Today I’d like to present you what I did for hosting the projects I am working on. I started to work on it one year ago and after endless refactoring I finally ended up making something I am quite proud and even maybe something other people will be able to reuse.
As you know, my very goal is the promotion of open-source softwares to people without technical knowledge. Either for Wikicompare or the community verticalization of Odoo, I want everyone to be able to easily create their own instances simply by filling a form on a website and for this I needed powerful, flexible infrastructure and something I’ll not spend too much time on.
Flexible, that’s the word. Wikicompare is based on Drupal and the community verticalization on Odoo. Moreover, I want to easily host any open-source application I’ll want to promote later.
This means completely different infrastructures and problematics and I iterated numerous time to make sure everything was flexible enough. Today I can already host Odoo, Drupal, WordPress and Seafile as availables applications and postgres/mysql/shinken/postfix/bind/piwik for the internal components. Now that the core is done, it take me only one day to add a new application.
The heart of my infrastructure is what I call an orchestror (can’t find any good English word for “chef d’orchestre” and I don’t like “conductor” please help me), I mean here the system which will contain the list of all servers/domains/databases managed by the infrastructure, call the executables on the servers when we launch an action and provide a backoffice for easily maintaining this list/launch actions.
Currently, I feel that all hosting companies developed their own scripts to make the orchestror, I guess they see it as a competitive advantage but this not my point of view. In my case hosting is only a cost and that’s why I open-sourced everything I did on this topic.
Tell me if I’m wrong, I tried to search if any open-source orchestror project already exist and I weren’t able to find any good enough and especially flexible enough.
Chef/puppet/salt aren’t designed to easily create and manage custom field/objects, and same for OpenStack I think. I tried OpenStack one whole day and it looked too complex for me and I wasn’t sure there was a way to create a backoffice with it, I think it will a be a good sub-component but not for the orchestror itself.
On the next part on this post I’ll present my orchestror, tell me if you can do everything I do with any existing open-source project, my goal is not to duplicate again the open-source effort, it’s the contrary.
So, I said I need the flexibility of specific development for the orchestror, with me this means odoo module. So yes my orchestror is some odoo modules you’ll find here : https://github.com/clouder-community/clouder. You can install them on an openerp V7 if you want to see the whole interface.
I think today it’s critical to separate each component on a server (separate each odoo install for each customers for example). Some may think about virtual machine but it cost too much CPU/RAM, you can’t have hundred of VM on a server, and so my preference goes to containers.
I’m not the only one, Docker is all the rage everywhere currently, and many odoo hosting company I spoke to use OpenVZ extensively since a lot time.

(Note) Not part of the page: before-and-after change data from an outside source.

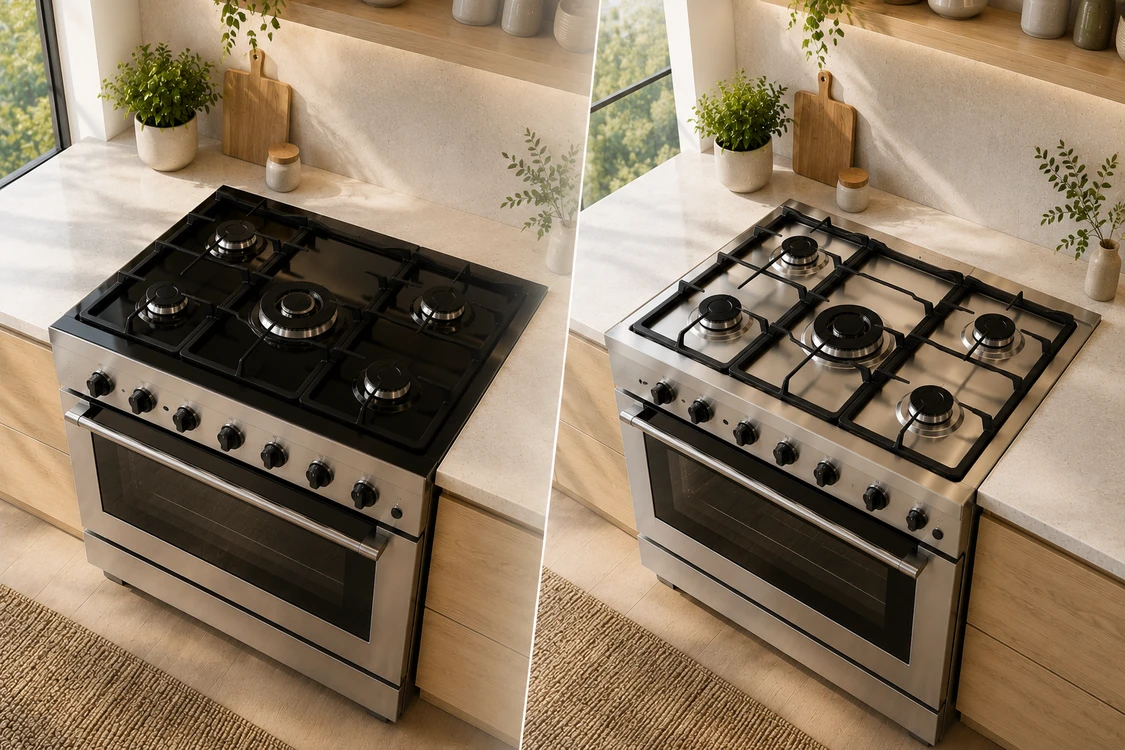
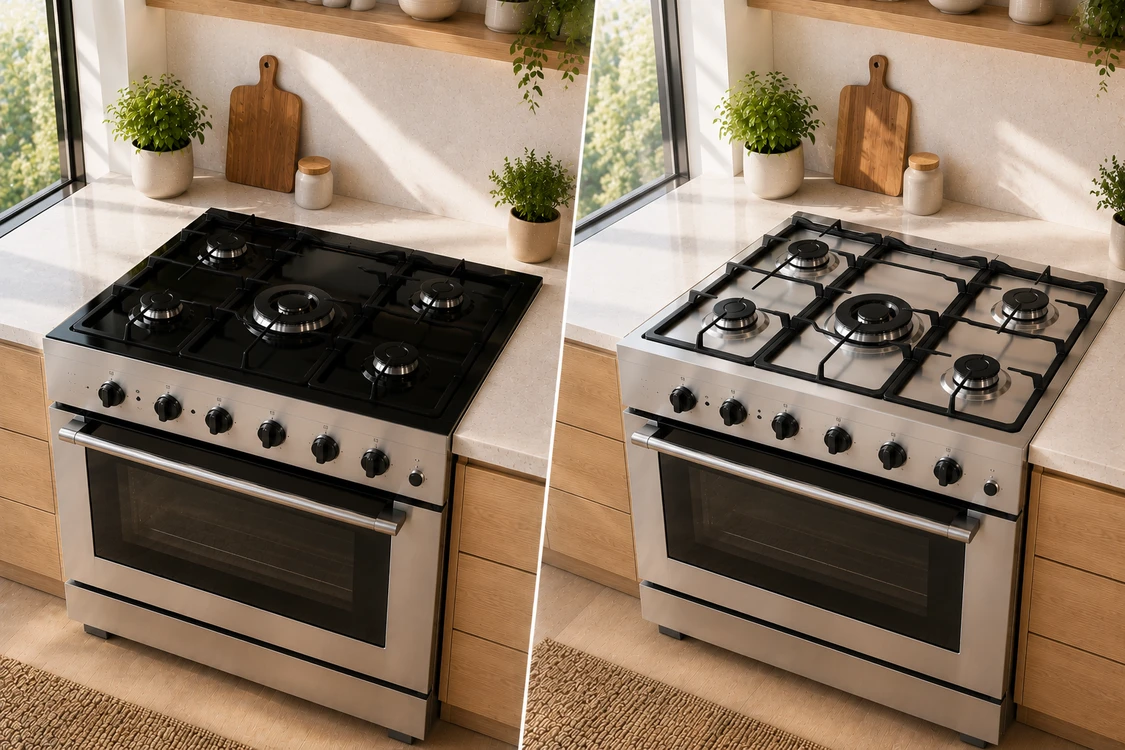
troca de imagem

diff --git a/src/data/blogThumbnailAssets.ts b/src/data/blogThumbnailAssets.ts
@@ -1,5 +1,6 @@
 import type { AstroRasterImport } from '../types/astro-image';
 import { BLOG_THUMBNAIL } from './editorialImageSpecs';
+import fogaoVidroOuInoxBlogPremium from '../assets/images/blog/comparativos/fogao-mesa-de-vidro-ou-inox-blog-premium.webp';
 
 /**
  * Miniaturas do blog — ver `BLOG_THUMBNAIL` em `editorialImageSpecs.ts`
@@ -18,6 +19,15 @@ for (const path of Object.keys(raw)) {
 	if (m?.[1]) {
 		byPostId[m[1]] = raw[path];
 	}
+}
+
+/** Imports explícitos — garantem HMR e build quando o glob não recarrega subpastas novas. */
+const explicitThumbnails: Record<string, AstroRasterImport> = {
+	'fogao-mesa-de-vidro-ou-inox': fogaoVidroOuInoxBlogPremium,
+};
+
+for (const [postId, asset] of Object.entries(explicitThumbnails)) {
+	byPostId[postId] = asset;
 }
 
 export function getBlogThumbnailAsset(postId: string): AstroRasterImport | undefined {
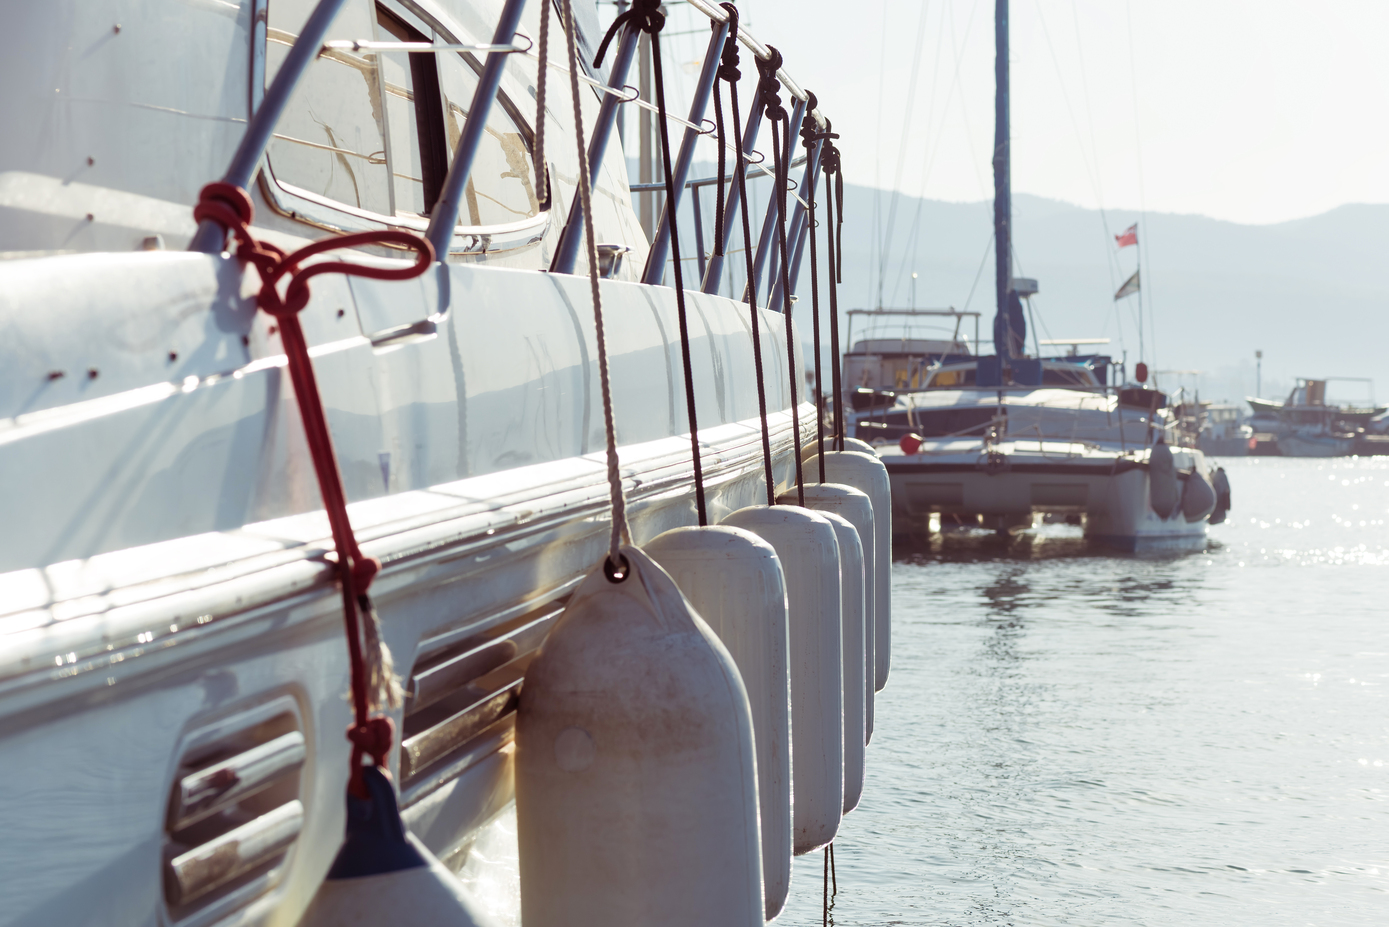
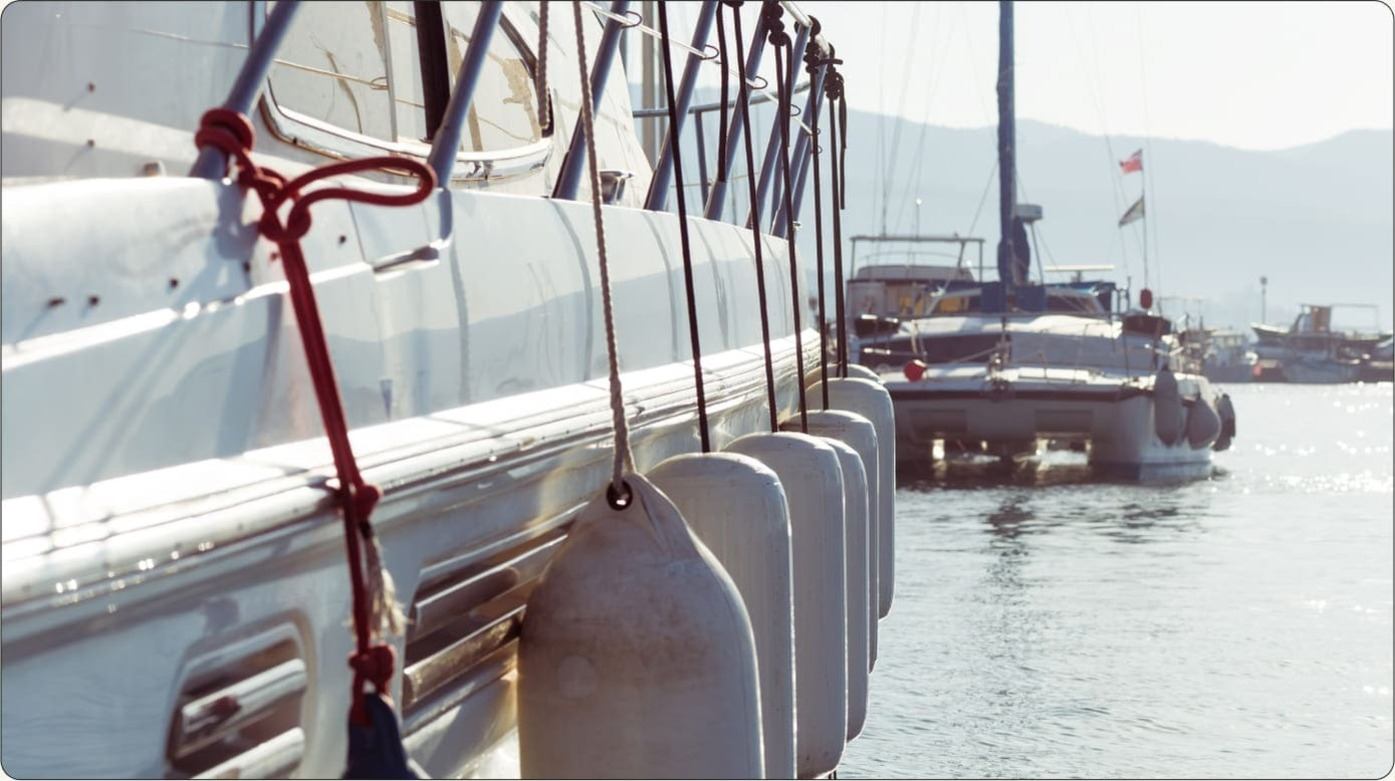
update slider

diff --git a/src/js/slider.js b/src/js/slider.js
@@ -5,12 +5,15 @@ let width;
 
 function init() {
 console.log('resize')
+
 width = document.querySelector('.about__slider').offsetWidth;
-sliderLine.style.width = width * images.length + 'px';
+
 images.forEach(item =>{
-    item.style.width = width + 'px'
+    console.log('item', item.offsetWidth);
+    item.style.width = width + 'px';
     item.style.height = 'auto'
 })
+sliderLine.style.width = width * images.length + 'px';
 rollSlider()
  console.log(width)
 }
@@ -20,9 +23,13 @@ rollSlider()
  init ()
 
  document.querySelector('.about__slider-right').addEventListener('click', function(){
-    count --;
-    if (count < 0) {
-        count = images.length - 1
+    // count --;
+    // if (count < 0) {
+    //     count = images.length - 1
+    // }
+    count ++;
+    if (count >= images.length) {
+        count = 0
     }
 
     rollSlider()
@@ -30,9 +37,13 @@ rollSlider()
  });
 
  document.querySelector('.about__slider-left').addEventListener('click', function(){
-    count ++;
-    if (count >= images.length) {
-        count = 0
+    // count ++;
+    // if (count >= images.length) {
+    //     count = 0
+    // }
+    count --;
+    if (count < 0) {
+        count = images.length - 1
     }
 
     rollSlider()

diff --git a/src/sass/layout/_about.scss b/src/sass/layout/_about.scss
@@ -87,10 +87,9 @@
   }
 
   &__slider {
-    //border: solid 3px red;
     display: flex;
     width: 1389px;
-
+    padding: 0;
     flex-direction: column;
     align-items: center;
     gap: 40px;
@@ -99,15 +98,20 @@
   }
 
   &__slider-line {
+    height: 778px;
+    max-width: 1393px;
     display: flex;
     background-color: rgba(128, 128, 128, 0.5);
     background-repeat: no-repeat;
     background-size: cover;
+    border-radius: 20px;
 
     transition: all ease 1s;
+  }
 
-    // border-radius: 20px;
-    // border: 1px solid var(--black-);
+  &__slider-line img {
+    width: 100%;
+    height: auto;
   }
 
   &__slider-btn {
@@ -175,7 +179,7 @@
   }
 }
 
-.about__slider-line img:first-child {
+.about__slider-line img {
   border-radius: 20px;
-  border: 1px solid var(--black-);
+  border: 1px solid var(--black1);
 }

diff --git a/src/partials/about.html b/src/partials/about.html
@@ -79,10 +79,11 @@
       </li>
     </ul>
   </div>
+
   <div class="about__slider">
     <div class="about__slider-line">
-      <img src="./images/sliderm01.jpg" alt="" />
-      <img src="./images/sliderm02.jpg" alt="" />
+      <img src="./images/sliderm01.jpg" alt="boat" />
+      <img src="./images/sliderm02.jpg" alt="noad" />
       <img src="./images/sliderm03.jpg" alt="" />
       <img src="./images/sliderm04.jpg" alt="" />
       <img src="./images/sliderm05.jpg" alt="" />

I decided to go with docker, and my orchestror is designed around it.
I also currently use shinken for supervision, piwik for analytics, bind for DNS, postfix for sending mail/fetchmail and nginx for proxy.
Ok let’s show you some screenshot of the interface now, here is the main menu :
On the left menu you’ll find all concepts managed by the orchestror. Base, services and containers are the main ones.
Containers of courses represents the list of all docker containers.
Services represent each install of the application inside a container (for example several odoo install on different ports inside the same container). Here you can specify the service name, the container it belong and the version of the application to use. A database user will automatically be created in postgres or in mysql.
Finally, base represent both a database and a domain. It is linked to one url which shall then be interpreted by the service. Here you can specify the domain name, the service used, the users credentials and the SSL certificate. It will automatically set the DNS, create the database, set supervision and configure the proxy.
I think the three concepts container/server/base are keys to have the flexibility we need. With this you can do multi-base hosting like Odoo SA on few services, or on contrary create one container for each customer to ensure security. Multi-services is also really interesting to easily duplicate the production environment into a test one before a migration.
The list of docker images are also stored here. For each image you’ll be able to specify the ports, the volumes and the dockerfile used to build it.
It’s the same for applications, you’ll be able for each application to manage the default image to use, the time between autosaves, the other applications they are linked to and the code used to build the application version.
I think this conclude the presentation of my hosting infrastructure. There is still a lot to do to be state of the art but I truly believe that the foundation are solid and flexible enough.
I think there is a lot of dispersion of the open-source community on the hosting question, and even in the odoo community itself. If what I did seems good enough for you don’t hesitate to contact me so we can build a community around it.
A simple system with preconfigured profiles for every open-source application that every association/company in the world can use, in order to provide professional hosting to every people without technical knowledge. I truly believe this is what we need to promote open-source, maybe it can be this, or anything else, but we really need this.
With the many questions I received after this post, I moved the github repo into
and I created a mailing-list :
Feels free to subscribe!